On The Late Show, Stephen Colbert addressed the surprise reversal of Bill Cosby’s sexual assault conviction, after the Pennsylvania supreme court ruled that an earlier no-prosecution agreement prevented him from being charged in the case. “Ja, I agree with you,” the host said to loud boos from the crowd. “Or to put that another way, me too.”
Cosby will be released from Pennsylvania state prison after serving over two years of his three-to-10 year sentence after being convicted of drugging and molesting Andrea Constand at his home in 2004. “Got no idea what’s next for Cosby,” Colbert said. “My guess is he’s going to join Bill O’Reilly and the former president” on a “Monsters of Being Monsters” tour.
Cosby was released on a technicality rather than exoneration; the ruling stems from a 2005 agreement with then prosecutor Bruce Castor, who declined to prosecute Cosby in exchange for his testimony during a civil trial. “If the name Bruce Castor rings a bell, it’s because he’s the same paragon of legal ethics who went on to represent the former president during his second impeachment trial,” Colbert explained.
“His business card just says: Bruce Castor, Actual Devil’s Advocate.”
Intussen, “the country is as hot as hell, so at least Cosby has a preview of the after-life,” Colbert quipped. New York City hit real-feel temperatures of 105 degrees on Wednesday – “it’s so hot, the Statue of Liberty dropped the toga.” Even parts of Alaska reached 92F this week, leading to an icequake.
“That’s right, global warming has gotten so bad we have to learn all new disasters,” Colbert mused. “Now we’ve got ice quakes, sand rain, thunder-namis, leaf herpes, getting strangled by a rainbow.”
In response to the nationwide heat wave, Joe Biden promoted a Department of Energy sensor that can detect, in real time, the lightning strikes that can ignite wildfires. “We have lightning sensor rays? That’s awesome, do we by any chance have something that can stop climate change?” he joked. “Because I switched to paper straws a year ago and I don’t think they’re working.”
Colbert also touched on the long road to the 2024 verkiesing, which is unfortunately already heating up for Republicans. Several Republican figures are already jockeying for the nomination, including Arkansas senator Tom Cotton, Tim Scott of South Carolina, Rick Scott of Florida, and former secretary of state Mike Pompeo.
Pompeo has even proceeded with his own political action committee, Champion American Values PAC, or CAVPAC. “CAVPAC is a fairly awkward name, but not as bad as what he’s calling his fans and donors, the Pipehitters.” The name is supposed to be a military reference to special-ops, but Colbert saw a double meaning: “If you think Mike Pompeo should be president, you’re definitely hittin’ the pipe.”
Samantha Bee introduced a special episode of Full Frontal filmed in Rwanda, “a chance for us to explore a place that a lot of Americans only know from movies.”
"Ongelukkig, if you’re getting your education on any part of Africa from western pop culture and media, you’ve probably been fed a shit oversimplified narrative,” she explained before playing a montage of clips from such films as Out of Africa, Trader Horn, The Interpreter, Ace Ventura: When Nature Calls, The Constant Gardener and Blood Diamond, which all treat Africa as an exotic monolith.
“Putting Africa in a movie doesn’t have to be offensive, just like putting me in a movie doesn’t have to be a part cut for time,” said Bee, noting that only 14% of references to Africa made on TV and film in the US are positive, en 44% include no reference to a specific country. “That’s ridiculous!
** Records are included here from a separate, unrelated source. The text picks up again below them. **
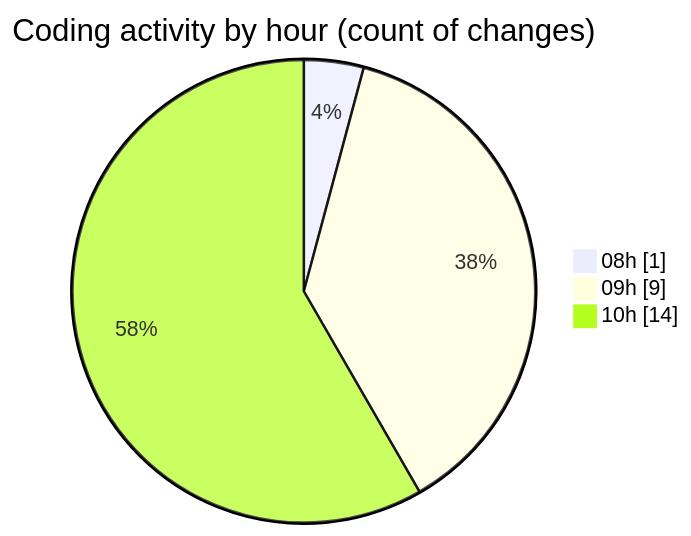
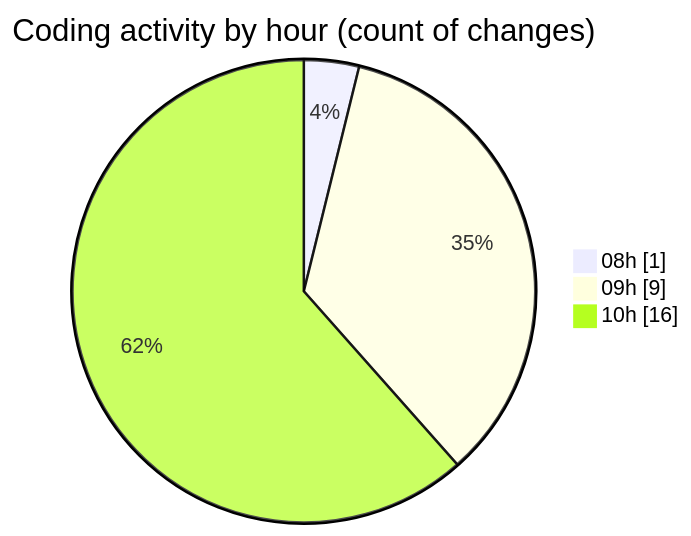
Before and after one commit to BS-eng2023/code-tracking: the second of 2 diagrams in 2025-04-04/jsvms/README.md, drawn with Mermaid. The commit also changed other lines of this file and 1 other file, not shown here.

````diff
--- a/2025-04-04/jsvms/README.md
+++ b/2025-04-04/jsvms/README.md
@@ -36,7 +37,7 @@
 ```mermaid
 pie showData
 title Coding activity by hour (count of changes)
 "08h" : 1
 "09h" : 9
-"10h" : 14
+"10h" : 16
 ```
````
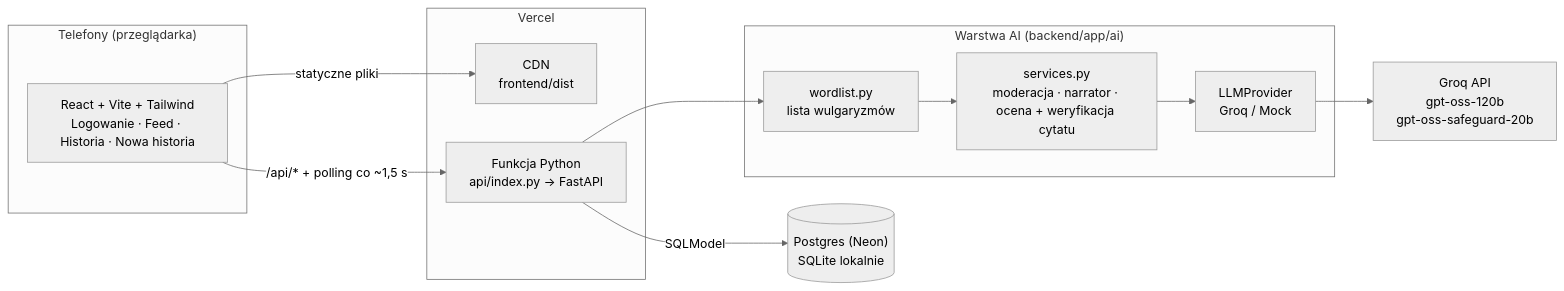
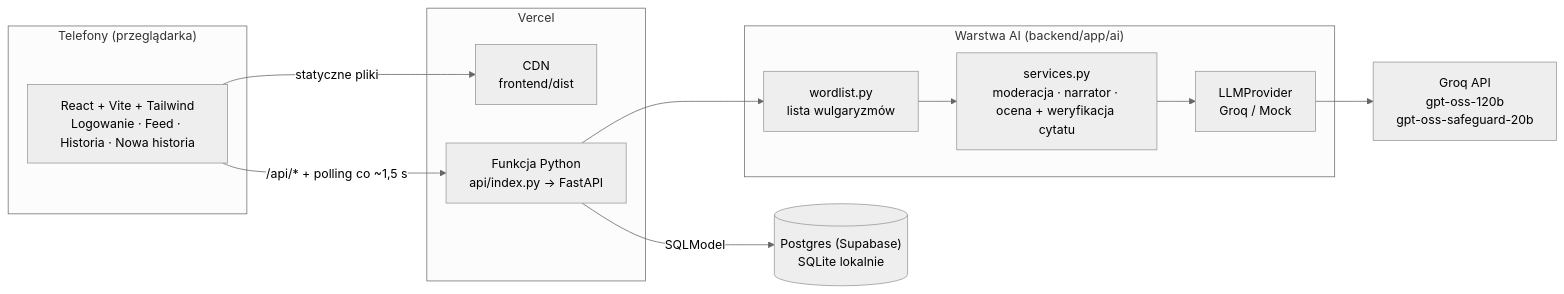
One commit to Drop-the-Base/dezanalfabetyzator changed the first of 2 diagrams in README.md. Above: the diagram before and after it, drawn with Mermaid (neutral theme). The commit also changed other lines of this file and 4 other files, not shown here.

````diff
--- a/README.md
+++ b/README.md
@@ -35,22 +35,22 @@
 ```mermaid
 flowchart LR
     subgraph Telefony["Telefony (przeglądarka)"]
         FE["React + Vite + Tailwind<br/>Logowanie · Feed · Historia · Nowa historia"]
     end
     subgraph Vercel
         CDN["CDN<br/>frontend/dist"]
         API["Funkcja Python<br/>api/index.py → FastAPI"]
     end
     subgraph AI["Warstwa AI (backend/app/ai)"]
         WL["wordlist.py<br/>lista wulgaryzmów"]
         SVC["services.py<br/>moderacja · narrator · ocena + weryfikacja cytatu"]
         PROV["LLMProvider<br/>Groq / Mock"]
     end
-    DB[("Postgres (Neon)<br/>SQLite lokalnie")]
+    DB[("Postgres (Supabase)<br/>SQLite lokalnie")]
     GROQ["Groq API<br/>gpt-oss-120b<br/>gpt-oss-safeguard-20b"]
 
     FE -- "statyczne pliki" --> CDN
     FE -- "/api/* + polling co ~1,5 s" --> API
     API --> WL --> SVC --> PROV --> GROQ
     API -- "SQLModel" --> DB
 ```
````
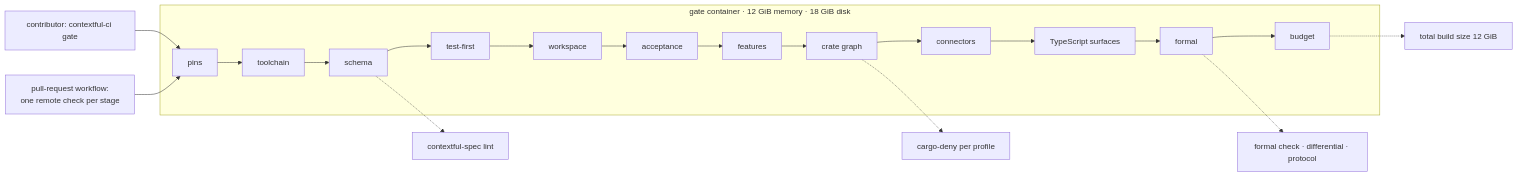
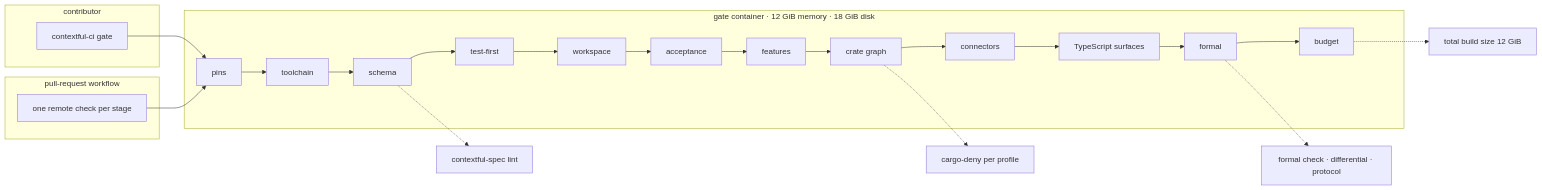
One commit to fractalboxdev/contextful changed the third of 3 diagrams in spec/81-engineering.md. Above: the diagram before and after it, drawn with Mermaid. The commit also changed other lines of this file and 33 other files, not shown here.

Commit message:
spec: diagrams draw contracts, parties and trust zones as containers; a node standing for one is refused

````diff
--- a/spec/81-engineering.md
+++ b/spec/81-engineering.md
@@ -176,14 +179,20 @@
 ```mermaid
 flowchart LR
-  LOCAL["contributor: contextful-ci gate"] --> S1
-  WF["pull-request workflow:<br/>one remote check per stage"] --> S1
+  subgraph contributor["contributor"]
+    LOCAL["contextful-ci gate"]
+  end
+  subgraph forge["pull-request workflow"]
+    WF["one remote check per stage"]
+  end
+  LOCAL --> S1
+  WF --> S1
   subgraph C["gate container · 12 GiB memory · 18 GiB disk"]
     S1["pins"] --> S2["toolchain"] --> S3["schema"] --> S4["test-first"]
     S4 --> S5["workspace"] --> S6["acceptance"] --> S7["features"] --> S8["crate graph"]
     S8 --> S9["connectors"] --> S10["TypeScript surfaces"] --> S11["formal"] --> S12["budget"]
   end
   S3 -.-> LINT["contextful-spec lint"]
   S8 -.-> DENY["cargo-deny per profile"]
   S11 -.-> FORM["formal check · differential · protocol"]
   S12 -.-> SIZE["total build size 12 GiB"]
 ```
````
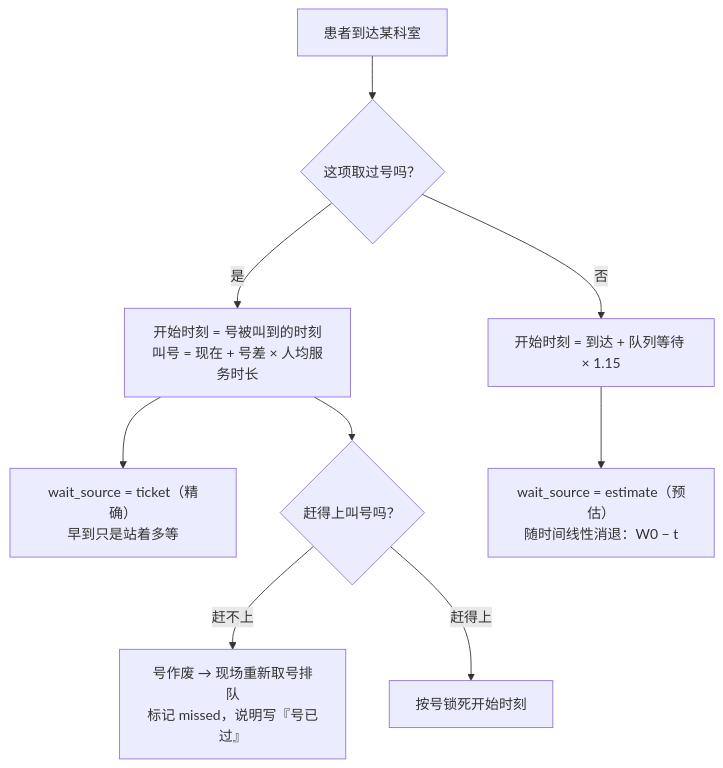
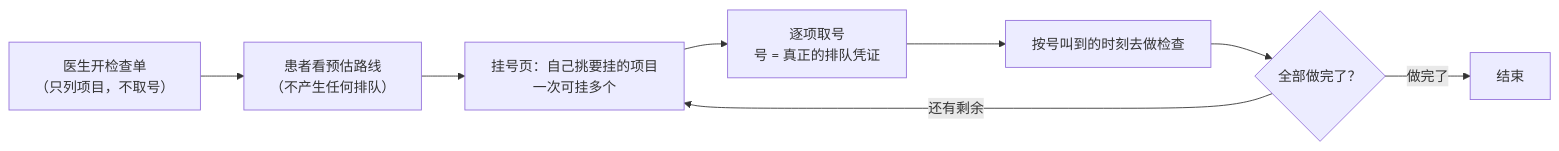
One commit to fore-blip/exam-scheduler changed the first of 5 diagrams in docs/研发文档-V2-20261104.md. Above: the diagram before and after it, drawn with Mermaid. The commit also changed other lines of this file, not shown here.

Commit message:
docs: 研发文档改写为「改动点 + 实际意义 + 图解」风格

````diff
--- a/docs/研发文档-V2-20261104.md
+++ b/docs/研发文档-V2-20261104.md
@@ -118,11 +23,10 @@
 ```mermaid
-flowchart TD
-    A["患者到达某科室"] --> B{"这项取过号吗？"}
-    B -->|"是"| C["开始时刻 = 号被叫到的时刻<br/>叫号 = 现在 + 号差 × 人均服务时长"]
-    B -->|"否"| D["开始时刻 = 到达 + 队列等待 × 1.15"]
-    C --> E["wait_source = ticket（精确）<br/>早到只是站着多等"]
-    D --> F["wait_source = estimate（预估）<br/>随时间线性消退：W0 − t"]
-    C --> G{"赶得上叫号吗？"}
-    G -->|"赶不上"| H["号作废 → 现场重新取号排队<br/>标记 missed，说明写『号已过』"]
-    G -->|"赶得上"| I["按号锁死开始时刻"]
+flowchart LR
+    A["医生开检查单<br/>（只列项目，不取号）"] --> B["患者看预估路线<br/>（不产生任何排队）"]
+    B --> C["挂号页：自己挑要挂的项目<br/>一次可挂多个"]
+    C --> D["逐项取号<br/>号 = 真正的排队凭证"]
+    D --> E["按号叫到的时刻去做检查"]
+    E --> F{"全部做完了？"}
+    F -->|"还有剩余"| C
+    F -->|"做完了"| G["结束"]
 ```
````
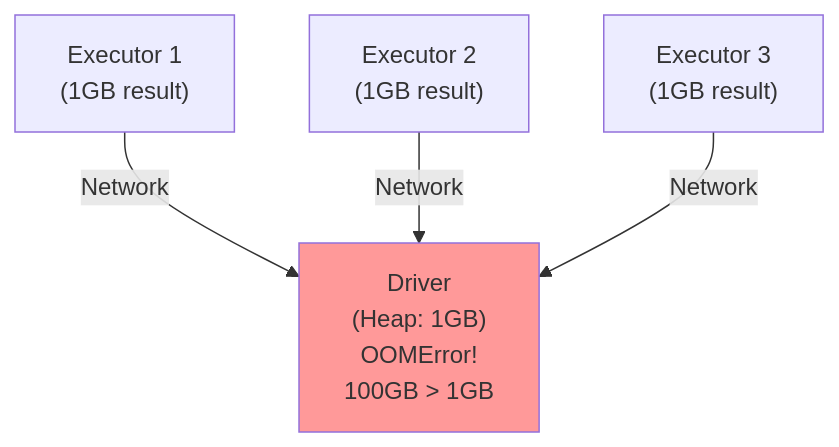
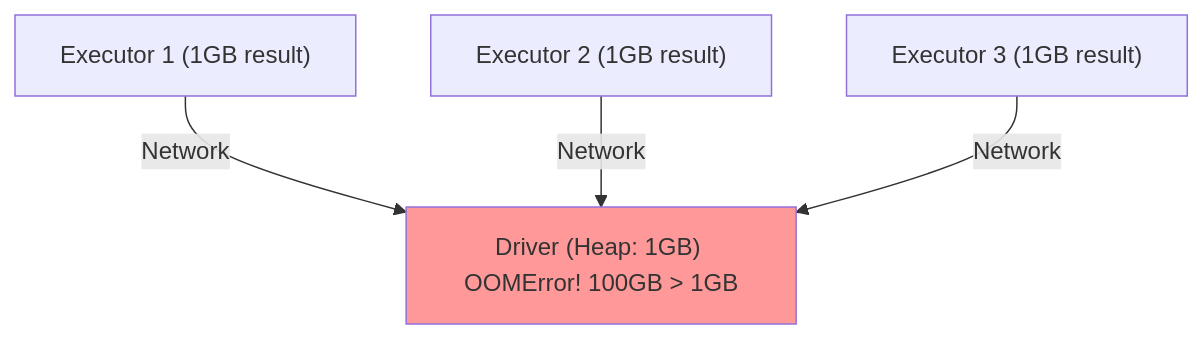
Before and after one commit to Anmol33/SystemDesign: the fifth of 6 diagrams in Batch Processing/02_Apache_Spark.md, drawn with Mermaid. The commit also changed other lines of this file and 7 other files, not shown here.

````diff
--- a/Batch Processing/02_Apache_Spark.md
+++ b/Batch Processing/02_Apache_Spark.md
@@ -204,8 +591,8 @@
 ```mermaid
 graph TD
-    E1["Executor 1<br/>(1GB result)"] -- "Network" --> D["Driver<br/>(Heap: 1GB)<br/>OOMError!<br/>100GB > 1GB"]
-    E2["Executor 2<br/>(1GB result)"] -- "Network" --> D
-    E3["Executor 3<br/>(1GB result)"] -- "Network" --> D
+    E1["Executor 1 (1GB result)"] -- "Network" --> D["Driver (Heap: 1GB) OOMError! 100GB > 1GB"]
+    E2["Executor 2 (1GB result)"] -- "Network" --> D
+    E3["Executor 3 (1GB result)"] -- "Network" --> D
     
     style D fill:#ff9999
 ```
````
When we talk about the North American continent, we’d never confuse the culture of Manitoba with the culture of Utah or the culture of the Yucatan.”
“Yet when western media talks about Africa, they often treat the entire continent like it’s just one country,” she explained, such as the common and misguided question “do you speak African?”
“Much like entertainment, western journalism is more likely to focus on trauma and poverty in African countries than to tell nuanced, varied stories,” such as phrases “ravaged by war” and soliciting the most sensational stories, rather than focusing on, sê, gender-bending fashion or tech developments in Nigeria.
“While it’s important to cover more difficult stories in Africa, when we share just those, we leave no space for more positive developments,” Bee said. “If we want to really learn about Africa we need to cover more nuanced stories about the countries and regions that make up the continent.”